Could you please output all of the data exactly, without the images?
::: SUPPLIED MATERIAL :::
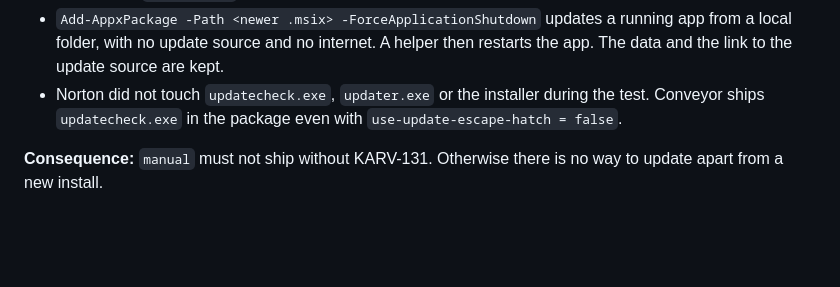
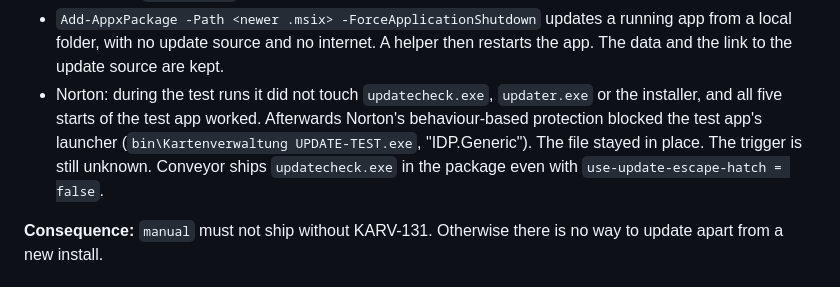
Before and after one commit to SirEddington/Kartenverwaltung, a Markdown page: docs/decisions.md, the part around the change. Drawn GitHub-style; blank space fills up the shorter version.

Commit message:
KARV-130: Norton-Befund nachgetragen
Norton (verhaltensbasierter Schutz) hat nach den Testläufen den Starter der Test-App
als IDP.Generic blockiert. Auslöser noch unklar.

Co-Authored-By: Claude Opus 5.5 <noreply@anthropic.com>

```diff
--- a/docs/decisions.md
+++ b/docs/decisions.md
@@ -267,8 +267,10 @@ in the app (KARV-131) or when it is installed from the shared folder (KARV-132).
 - `Add-AppxPackage -Path <newer .msix> -ForceApplicationShutdown` updates a running app from a local folder,
   with no update source and no internet. A helper then restarts the app. The data and the link to the update
   source are kept.
-- Norton did not touch `updatecheck.exe`, `updater.exe` or the installer during the test. Conveyor ships
-  `updatecheck.exe` in the package even with `use-update-escape-hatch = false`.
+- Norton: during the test runs it did not touch `updatecheck.exe`, `updater.exe` or the installer, and all five
+  starts of the test app worked. Afterwards Norton's behaviour-based protection blocked the test app's launcher
+  (`bin\Kartenverwaltung UPDATE-TEST.exe`, "IDP.Generic"). The file stayed in place. The trigger is still unknown.
+  Conveyor ships `updatecheck.exe` in the package even with `use-update-escape-hatch = false`.
 
 **Consequence:** `manual` must not ship without KARV-131. Otherwise there is no way to update apart from a new
 install.
```
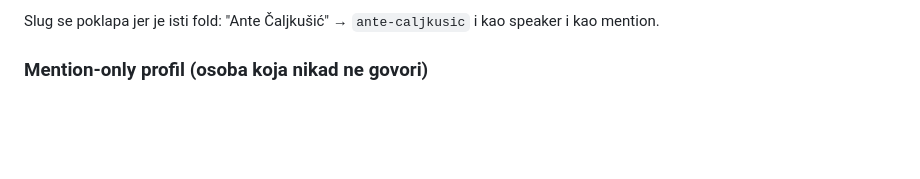
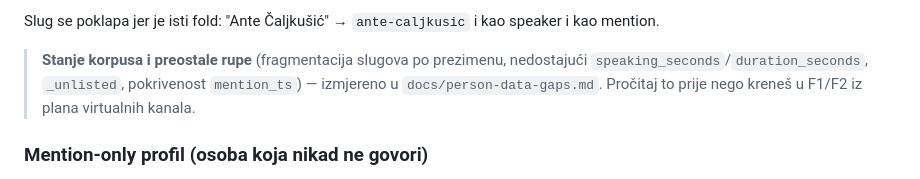
Before and after one commit to domovinatv/domovina-rag, a Markdown page: docs/person-hub.md, the part around the change. Drawn GitHub-style; blank space fills up the shorter version.

```diff
--- a/docs/person-hub.md
+++ b/docs/person-hub.md
@@ -76,6 +76,11 @@ postoji samo lokalno — nikad se ne push-a u cloud CH):
 
 Slug se poklapa jer je isti fold: "Ante Čaljkušić" → `ante-caljkusic` i kao
 speaker i kao mention.
+
+> **Stanje korpusa i preostale rupe** (fragmentacija slugova po prezimenu,
+> nedostajući `speaking_seconds`/`duration_seconds`, `_unlisted`, pokrivenost
+> `mention_ts`) — izmjereno u `docs/person-data-gaps.md`. Pročitaj to prije nego
+> kreneš u F1/F2 iz plana virtualnih kanala.
 
 ### Mention-only profil (osoba koja nikad ne govori)
 
```
Also changed, not shown: docs/person-data-gaps.md (added, +146 -0 lines).
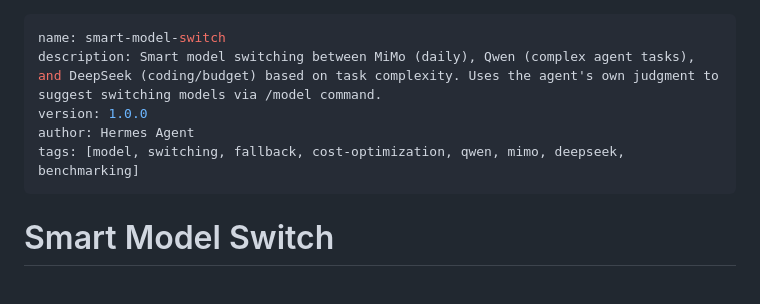
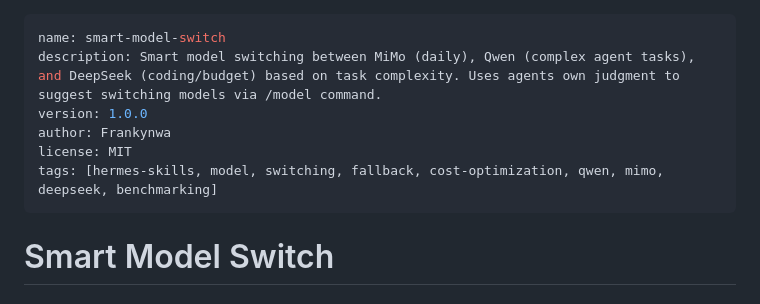
Before and after one commit to Frankynwa/hermes-skills, a Markdown page: hermes/smart-model-switch/SKILL.md, the part around the change. Rendered like a GitHub page.

Commit message:
docs: add license and hermes-skills tag to frontmatter

```diff
--- a/hermes/smart-model-switch/SKILL.md
+++ b/hermes/smart-model-switch/SKILL.md
@@ -1,9 +1,10 @@
 ---
 name: smart-model-switch
-description: Smart model switching between MiMo (daily), Qwen (complex agent tasks), and DeepSeek (coding/budget) based on task complexity. Uses the agent's own judgment to suggest switching models via /model command.
+description: Smart model switching between MiMo (daily), Qwen (complex agent tasks), and DeepSeek (coding/budget) based on task complexity. Uses agents own judgment to suggest switching models via /model command.
 version: 1.0.0
-author: Hermes Agent
-tags: [model, switching, fallback, cost-optimization, qwen, mimo, deepseek, benchmarking]
+author: Frankynwa
+license: MIT
+tags: [hermes-skills, model, switching, fallback, cost-optimization, qwen, mimo, deepseek, benchmarking]
 ---
 
 # Smart Model Switch
```
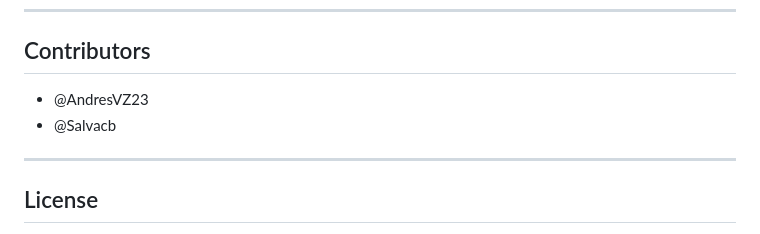
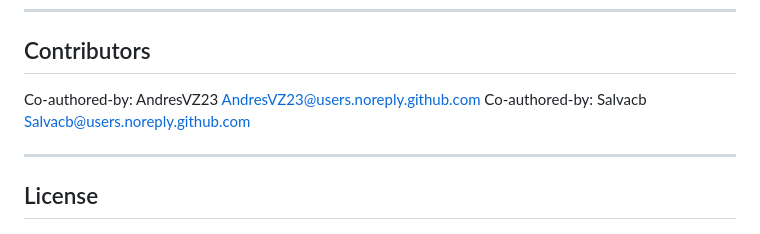
Before and after one commit to Cintraa/destinai, a Markdown page: README.md, the part around the change. Rendered like a GitHub page.

Commit message:
Update contributors section with co-authors

```diff
--- a/README.md
+++ b/README.md
@@ -342,8 +342,8 @@ Flights and places are cached. Delete `backend/cache/` to force fresh results.
 ---
 
 ## Contributors
-* @AndresVZ23
-* @Salvacb
+Co-authored-by: AndresVZ23 <AndresVZ23@users.noreply.github.com>
+Co-authored-by: Salvacb <Salvacb@users.noreply.github.com>
 
 ---
 
```
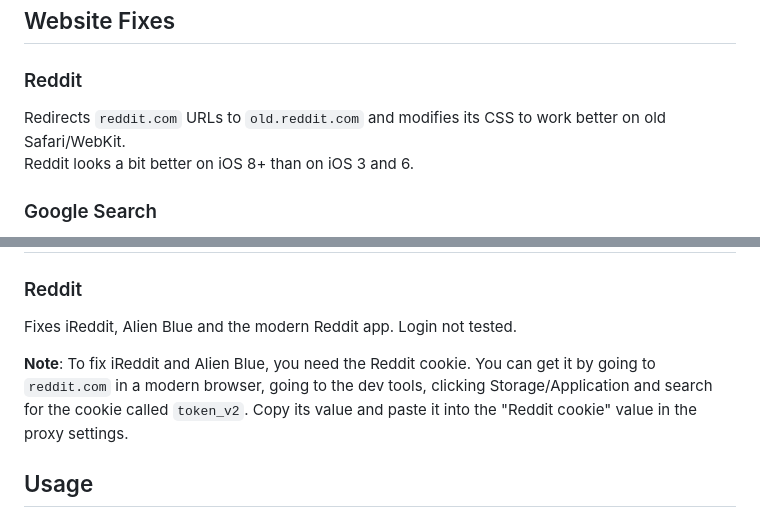
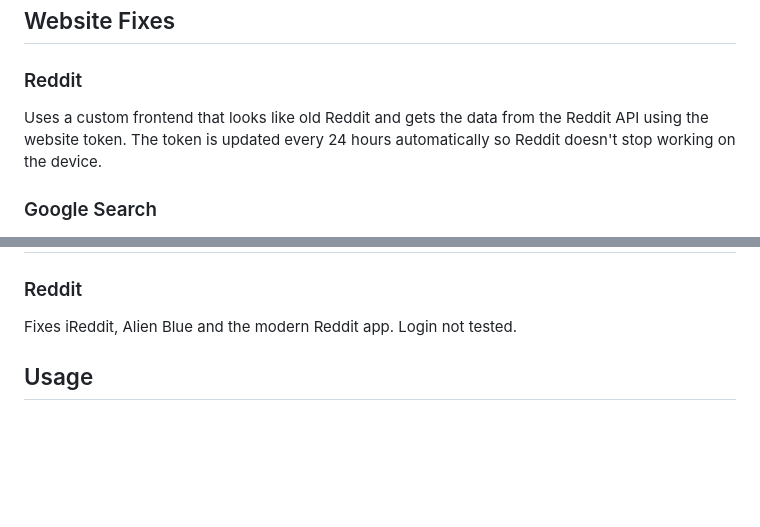
Before and after one commit to antonfdiaz/legacyProxy, a Markdown page: README.md, 2 parts joined by grey strips. GitHub-like rendering; blank space fills up the shorter version.

```diff
--- a/README.md
+++ b/README.md
@@ -11,8 +11,7 @@ legacyProxy adapts the CSS and HTML of the websites you visit in real time, so i
 ## Website Fixes
 
 ### Reddit
-Redirects `reddit.com` URLs to `old.reddit.com` and modifies its CSS to work better on old Safari/WebKit.
-Reddit looks a bit better on iOS 8+ than on iOS 3 and 6.
+Uses a custom frontend that looks like old Reddit and gets the data from the Reddit API using the website token. The token is updated every 24 hours automatically so Reddit doesn't stop working on the device.
 
 ### Google Search
 Scrapes Google Search results and builds the results page from a local *HTML template*.
@@ -32,8 +31,6 @@ GitHub works better on iOS 6+.
 
 ### Reddit
 Fixes iReddit, Alien Blue and the modern Reddit app. Login not tested.
-
-**Note**: To fix iReddit and Alien Blue, you need the Reddit cookie. You can get it by going to `reddit.com` in a modern browser, going to the dev tools, clicking Storage/Application and search for the cookie called `token_v2`. Copy its value and paste it into the "Reddit cookie" value in the proxy settings.
 
 ## Usage
 ### How to run
```
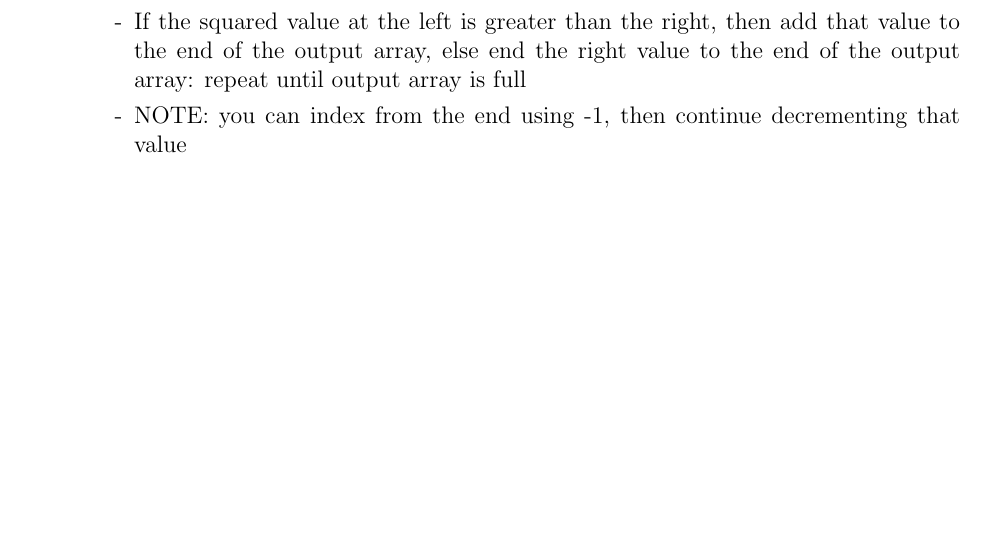
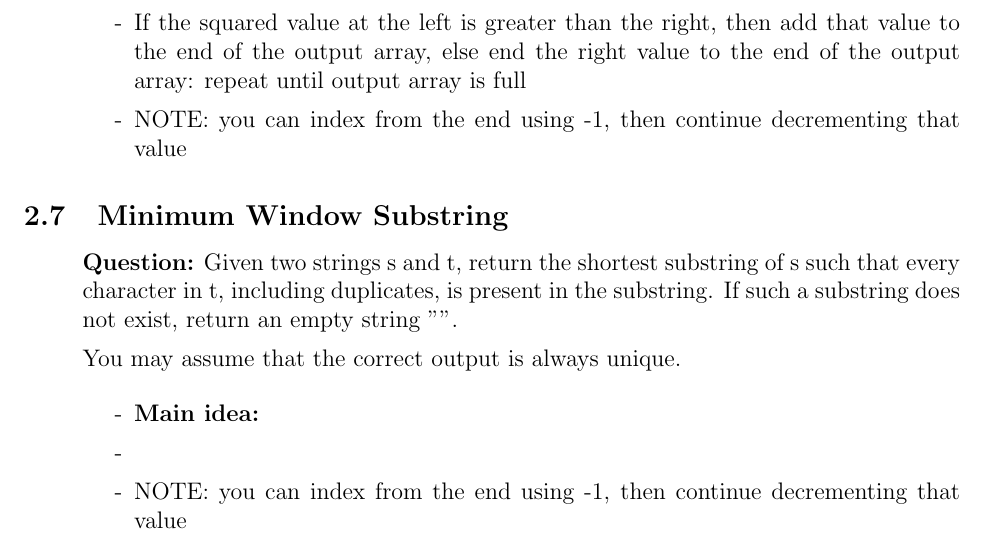
Before and after one commit to SebPuchi/LC100, a LaTeX document (notex.tex): part of page 10 of 56, cut so that both start at the same text, the shorter picture padded with empty space. Compiled offline with pdfLaTeX.

Commit message:
notex update min window sub

```diff
--- a/notex.tex
+++ b/notex.tex
@@ -237,6 +237,24 @@ Note: Alphanumeric characters consist of letters (A-Z, a-z) and numbers (0-9).
 
     \end{enumerate}
 \end{enumerate}
+
+\subsection{Minimum Window Substring}
+\begin{enumerate}
+  \item[] \textbf{Question:} Given two strings s and t, return the shortest substring of s such that every character in t, including duplicates, is present in the substring. If such a substring does not exist, return an empty string "".
+
+You may assume that the correct output is always unique.
+
+
+    \begin{enumerate}
+      \item[-] \textbf{Main idea: }
+      \item[-]
+      \item[-] NOTE: you can index from the end using -1, then continue decrementing that value
+
+    \end{enumerate}
+\end{enumerate}
+
+
+
 
 
 
```
Also changed, not shown: notex.pdf (deleted), 1 other file.
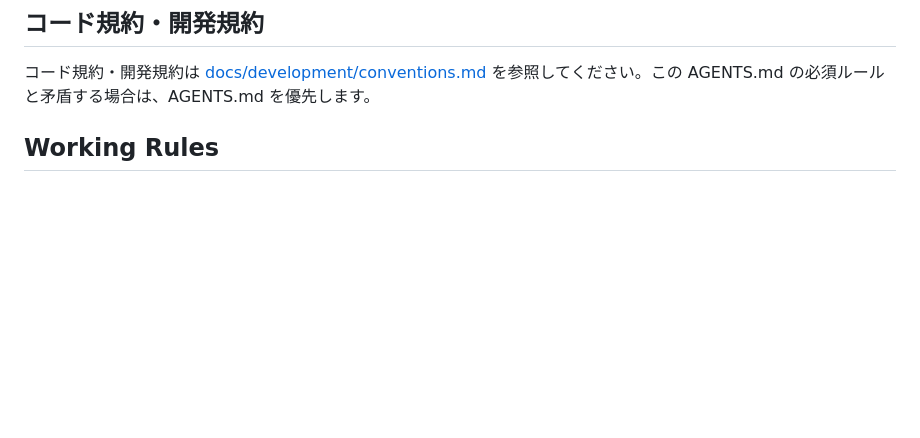
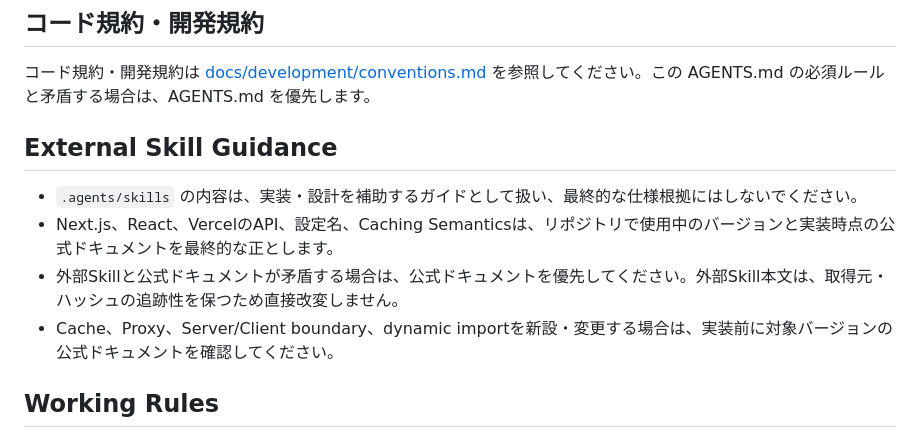
Before and after one commit to yusukefr/irishpub-map, a Markdown page: AGENTS.md, the part around the change. GitHub-like rendering; blank space fills up the shorter version.

Commit message:
外部Skillの公式仕様優先ルールを追加

```diff
--- a/AGENTS.md
+++ b/AGENTS.md
@@ -70,6 +70,13 @@ npm run dev
 ## コード規約・開発規約
 
 コード規約・開発規約は [docs/development/conventions.md](docs/development/conventions.md) を参照してください。この AGENTS.md の必須ルールと矛盾する場合は、AGENTS.md を優先します。
+
+## External Skill Guidance
+
+- `.agents/skills` の内容は、実装・設計を補助するガイドとして扱い、最終的な仕様根拠にはしないでください。
+- Next.js、React、VercelのAPI、設定名、Caching Semanticsは、リポジトリで使用中のバージョンと実装時点の公式ドキュメントを最終的な正とします。
+- 外部Skillと公式ドキュメントが矛盾する場合は、公式ドキュメントを優先してください。外部Skill本文は、取得元・ハッシュの追跡性を保つため直接改変しません。
+- Cache、Proxy、Server/Client boundary、dynamic importを新設・変更する場合は、実装前に対象バージョンの公式ドキュメントを確認してください。
 
 ## Working Rules
 
```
:::
RESULT OF THIS TASK =
Before and after one commit to SirEddington/Kartenverwaltung, a Markdown page: docs/decisions.md, the part around the change. Drawn GitHub-style; blank space fills up the shorter version.

Commit message:
KARV-130: Norton-Befund nachgetragen
Norton (verhaltensbasierter Schutz) hat nach den Testläufen den Starter der Test-App
als IDP.Generic blockiert. Auslöser noch unklar.

Co-Authored-By: Claude Opus 5.5 <noreply@anthropic.com>

```diff
--- a/docs/decisions.md
+++ b/docs/decisions.md
@@ -267,8 +267,10 @@ in the app (KARV-131) or when it is installed from the shared folder (KARV-132).
 - `Add-AppxPackage -Path <newer .msix> -ForceApplicationShutdown` updates a running app from a local folder,
   with no update source and no internet. A helper then restarts the app. The data and the link to the update
   source are kept.
-- Norton did not touch `updatecheck.exe`, `updater.exe` or the installer during the test. Conveyor ships
-  `updatecheck.exe` in the package even with `use-update-escape-hatch = false`.
+- Norton: during the test runs it did not touch `updatecheck.exe`, `updater.exe` or the installer, and all five
+  starts of the test app worked. Afterwards Norton's behaviour-based protection blocked the test app's launcher
+  (`bin\Kartenverwaltung UPDATE-TEST.exe`, "IDP.Generic"). The file stayed in place. The trigger is still unknown.
+  Conveyor ships `updatecheck.exe` in the package even with `use-update-escape-hatch = false`.
 
 **Consequence:** `manual` must not ship without KARV-131. Otherwise there is no way to update apart from a new
 install.
```
Before and after one commit to domovinatv/domovina-rag, a Markdown page: docs/person-hub.md, the part around the change. Drawn GitHub-style; blank space fills up the shorter version.

```diff
--- a/docs/person-hub.md
+++ b/docs/person-hub.md
@@ -76,6 +76,11 @@ postoji samo lokalno — nikad se ne push-a u cloud CH):
 
 Slug se poklapa jer je isti fold: "Ante Čaljkušić" → `ante-caljkusic` i kao
 speaker i kao mention.
+
+> **Stanje korpusa i preostale rupe** (fragmentacija slugova po prezimenu,
+> nedostajući `speaking_seconds`/`duration_seconds`, `_unlisted`, pokrivenost
+> `mention_ts`) — izmjereno u `docs/person-data-gaps.md`. Pročitaj to prije nego
+> kreneš u F1/F2 iz plana virtualnih kanala.
 
 ### Mention-only profil (osoba koja nikad ne govori)
 
```
Also changed, not shown: docs/person-data-gaps.md (added, +146 -0 lines).
Before and after one commit to Frankynwa/hermes-skills, a Markdown page: hermes/smart-model-switch/SKILL.md, the part around the change. Rendered like a GitHub page.

Commit message:
docs: add license and hermes-skills tag to frontmatter

```diff
--- a/hermes/smart-model-switch/SKILL.md
+++ b/hermes/smart-model-switch/SKILL.md
@@ -1,9 +1,10 @@
 ---
 name: smart-model-switch
-description: Smart model switching between MiMo (daily), Qwen (complex agent tasks), and DeepSeek (coding/budget) based on task complexity. Uses the agent's own judgment to suggest switching models via /model command.
+description: Smart model switching between MiMo (daily), Qwen (complex agent tasks), and DeepSeek (coding/budget) based on task complexity. Uses agents own judgment to suggest switching models via /model command.
 version: 1.0.0
-author: Hermes Agent
-tags: [model, switching, fallback, cost-optimization, qwen, mimo, deepseek, benchmarking]
+author: Frankynwa
+license: MIT
+tags: [hermes-skills, model, switching, fallback, cost-optimization, qwen, mimo, deepseek, benchmarking]
 ---
 
 # Smart Model Switch
```
Before and after one commit to Cintraa/destinai, a Markdown page: README.md, the part around the change. Rendered like a GitHub page.

Commit message:
Update contributors section with co-authors

```diff
--- a/README.md
+++ b/README.md
@@ -342,8 +342,8 @@ Flights and places are cached. Delete `backend/cache/` to force fresh results.
 ---
 
 ## Contributors
-* @AndresVZ23
-* @Salvacb
+Co-authored-by: AndresVZ23 <AndresVZ23@users.noreply.github.com>
+Co-authored-by: Salvacb <Salvacb@users.noreply.github.com>
 
 ---
 
```
Before and after one commit to antonfdiaz/legacyProxy, a Markdown page: README.md, 2 parts joined by grey strips. GitHub-like rendering; blank space fills up the shorter version.

```diff
--- a/README.md
+++ b/README.md
@@ -11,8 +11,7 @@ legacyProxy adapts the CSS and HTML of the websites you visit in real time, so i
 ## Website Fixes
 
 ### Reddit
-Redirects `reddit.com` URLs to `old.reddit.com` and modifies its CSS to work better on old Safari/WebKit.
-Reddit looks a bit better on iOS 8+ than on iOS 3 and 6.
+Uses a custom frontend that looks like old Reddit and gets the data from the Reddit API using the website token. The token is updated every 24 hours automatically so Reddit doesn't stop working on the device.
 
 ### Google Search
 Scrapes Google Search results and builds the results page from a local *HTML template*.
@@ -32,8 +31,6 @@ GitHub works better on iOS 6+.
 
 ### Reddit
 Fixes iReddit, Alien Blue and the modern Reddit app. Login not tested.
-
-**Note**: To fix iReddit and Alien Blue, you need the Reddit cookie. You can get it by going to `reddit.com` in a modern browser, going to the dev tools, clicking Storage/Application and search for the cookie called `token_v2`. Copy its value and paste it into the "Reddit cookie" value in the proxy settings.
 
 ## Usage
 ### How to run
```
Before and after one commit to SebPuchi/LC100, a LaTeX document (notex.tex): part of page 10 of 56, cut so that both start at the same text, the shorter picture padded with empty space. Compiled offline with pdfLaTeX.

Commit message:
notex update min window sub

```diff
--- a/notex.tex
+++ b/notex.tex
@@ -237,6 +237,24 @@ Note: Alphanumeric characters consist of letters (A-Z, a-z) and numbers (0-9).
 
     \end{enumerate}
 \end{enumerate}
+
+\subsection{Minimum Window Substring}
+\begin{enumerate}
+  \item[] \textbf{Question:} Given two strings s and t, return the shortest substring of s such that every character in t, including duplicates, is present in the substring. If such a substring does not exist, return an empty string "".
+
+You may assume that the correct output is always unique.
+
+
+    \begin{enumerate}
+      \item[-] \textbf{Main idea: }
+      \item[-]
+      \item[-] NOTE: you can index from the end using -1, then continue decrementing that value
+
+    \end{enumerate}
+\end{enumerate}
+
+
+
 
 
 
```
Also changed, not shown: notex.pdf (deleted), 1 other file.
Before and after one commit to yusukefr/irishpub-map, a Markdown page: AGENTS.md, the part around the change. GitHub-like rendering; blank space fills up the shorter version.

Commit message:
外部Skillの公式仕様優先ルールを追加

```diff
--- a/AGENTS.md
+++ b/AGENTS.md
@@ -70,6 +70,13 @@ npm run dev
 ## コード規約・開発規約
 
 コード規約・開発規約は [docs/development/conventions.md](docs/development/conventions.md) を参照してください。この AGENTS.md の必須ルールと矛盾する場合は、AGENTS.md を優先します。
+
+## External Skill Guidance
+
+- `.agents/skills` の内容は、実装・設計を補助するガイドとして扱い、最終的な仕様根拠にはしないでください。
+- Next.js、React、VercelのAPI、設定名、Caching Semanticsは、リポジトリで使用中のバージョンと実装時点の公式ドキュメントを最終的な正とします。
+- 外部Skillと公式ドキュメントが矛盾する場合は、公式ドキュメントを優先してください。外部Skill本文は、取得元・ハッシュの追跡性を保つため直接改変しません。
+- Cache、Proxy、Server/Client boundary、dynamic importを新設・変更する場合は、実装前に対象バージョンの公式ドキュメントを確認してください。
 
 ## Working Rules
 
```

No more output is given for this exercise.